Fractional owners are buying a piece of a jet based on their typical flying patterns, distance and number of passengers, “but that doesn’t mean you’ll always be flying in that specific aircraft,” said Russell. This isn’t necessarily a bad thing, because it adds to the overall convenience of the program, which is its greatest advantage. With a fleet of some 550 aircraft, you can be on your way with as little as four hours’ notice.
The planes range from the seven-passenger Cessna Citation Bravo for those quick trips to the Cape to Raytheon Hawkers and Gulfstreams for clinching that lucrative contract in New York, to the massive 18-passenger Boeing jet to fly the whole office to Bermuda to celebrate last quarter’s chart-topping sales.
Having a small jet at your beck and call is only part of the convenience of fractional ownership, said Russell.
“We can fly into or out of some 5,000 smaller municipal airports across the country as opposed to just 600 commercial airports,” said Russell. “This can bring you much closer to your final destination, so you’ll also spend less time using ground transportation.”
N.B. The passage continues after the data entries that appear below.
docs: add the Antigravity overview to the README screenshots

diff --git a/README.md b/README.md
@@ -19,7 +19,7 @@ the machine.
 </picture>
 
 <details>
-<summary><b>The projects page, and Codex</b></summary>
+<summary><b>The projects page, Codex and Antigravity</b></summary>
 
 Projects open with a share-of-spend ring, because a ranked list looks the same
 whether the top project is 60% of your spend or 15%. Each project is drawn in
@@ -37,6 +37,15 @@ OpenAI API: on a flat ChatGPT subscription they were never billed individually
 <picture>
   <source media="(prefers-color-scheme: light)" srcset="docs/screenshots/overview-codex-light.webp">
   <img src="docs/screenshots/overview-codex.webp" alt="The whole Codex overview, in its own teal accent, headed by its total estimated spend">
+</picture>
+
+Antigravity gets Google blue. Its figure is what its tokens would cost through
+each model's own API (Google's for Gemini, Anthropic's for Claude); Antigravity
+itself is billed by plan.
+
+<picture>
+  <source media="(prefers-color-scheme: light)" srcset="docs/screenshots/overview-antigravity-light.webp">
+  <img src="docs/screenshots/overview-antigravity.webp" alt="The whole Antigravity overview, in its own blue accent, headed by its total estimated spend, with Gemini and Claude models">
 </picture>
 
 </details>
If convenience is the top reason NetJets clients buy a fraction, customer service rates a close second, said Russell. “We are a one-stop private aviation solution,” he said, meaning that with a single phone call, clients can arrange for ground transportation, catering and even security services.
Security is another primary reason those who can do fly privately. After September 11th, the private jet and charter industries saw a surge in business. NetJets has pilot and maintenance standards that exceed FAA regulations. And you’re only flying with yourself or those you know.
How much is all this going to set you back? Well, as the saying goes, if you have to ask, you can’t afford it. A five-year, one-sixteenth share — the equivalent of 50 hours of annual flying time — in a Raytheon Hawker 400XP costs a mere $396,875. Maintenance costs, flight fee and extras (like champagne and fuel) are, well, extra.
If your high net-worth isn’t quite so high, you can get in on a pre-paid one-year, 25-hour NetJets Marquis card program for $109,900.
If you don’t want to deal with monthly maintenance fees, estimating flight hours or a long contract period but you still want the perks of private jet travel, you can try chartering a private jet.
Sentient Jet is not quite a charter airline or a fractional aircraft firm, but takes the best of both worlds, layering concierge services of premium charter companies with the convenience and safety of fractional airline ownership.
According to Kevin Vaughn, Sentient Jet’s chief marketing officer, “For one price, you have access to 900 planes tailored to your purpose with just a 10-hour notice.”
Vaughn said Sentient’s typical clients are high net-worth individuals and corporations, but also those trying private jet travel for the first time and want to see if it’s right for them.
Unlike fractional aircraft ownership, however, you don’t “own” anything as a Sentient member. There are no monthly maintenance fees. There’s no contract period; you can get in or out of either one of Sentient’s two programs at any time, “and are fully refunded, no questions asked,” said Vaughn.
Nor does Sentient own the planes it flies. It has charter partners, which, according to Vaughn, “must meet our safety requirements for pilots, operators and aircraft that are over and above FAA regulations.”
The Sentient TravelCard Silver program costs $100,000. The TravelCard Gold program is $250,000.
But when the cost of owning a jet outright is in the tens of millions, a few hundred thousand doesn’t look so bad — which is exactly the idea.
This article appears in the March 4 2005 issue of New Hampshire Business Review